Clary reminds us that history, like memory, is not static. It is closer to a fire alarm (cribbing from Michael Löwy on Walter Benjamin), with a sense that “not even the dead will be safe from the enemy, if he is victorious. And this enemy has not ceased to be victorious.” Bernard Yenelouis, ICP Library Blog. Read review

Often the photographic image becomes the stopping point and museums of photography are somehow a parade of perfect indissoluble moments that then never go on from that reality. Seeing you flow into and out of that is radical. Nayland Blake, ICP Museum. Watch panel

These stories are an offering of sorts: characters once loved, now staged as daddies and bears, cigars and cocks. The object-files of Sorry to dump on you like travel through networked relations, but settle into hard drives like angry ghosts.
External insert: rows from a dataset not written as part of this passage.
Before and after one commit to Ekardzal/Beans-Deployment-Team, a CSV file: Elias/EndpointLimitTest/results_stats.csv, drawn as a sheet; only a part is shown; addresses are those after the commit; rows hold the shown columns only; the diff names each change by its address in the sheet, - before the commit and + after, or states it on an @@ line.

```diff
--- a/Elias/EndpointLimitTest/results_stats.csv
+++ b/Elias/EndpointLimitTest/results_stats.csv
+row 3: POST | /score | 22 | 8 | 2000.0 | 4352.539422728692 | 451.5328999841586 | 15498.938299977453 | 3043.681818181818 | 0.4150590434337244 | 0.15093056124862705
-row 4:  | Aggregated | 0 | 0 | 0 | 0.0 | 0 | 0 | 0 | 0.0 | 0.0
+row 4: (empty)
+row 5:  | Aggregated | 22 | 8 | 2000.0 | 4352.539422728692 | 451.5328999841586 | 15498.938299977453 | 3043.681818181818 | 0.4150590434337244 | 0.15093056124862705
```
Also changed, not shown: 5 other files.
Paul Soulellis, Rhizome. Read exhibition text

Soulellis explains in his introduction: “Downloading can transform a public post into private property; to download may be political.” Here the act is political, social, sexual, and a lot of other things. There’s also something uninteresting about someone else’s stash of porn, it’s perverse and dull at the same time and there’s so much to unpack. Hrag Vartanian, Hyperallergic. Read review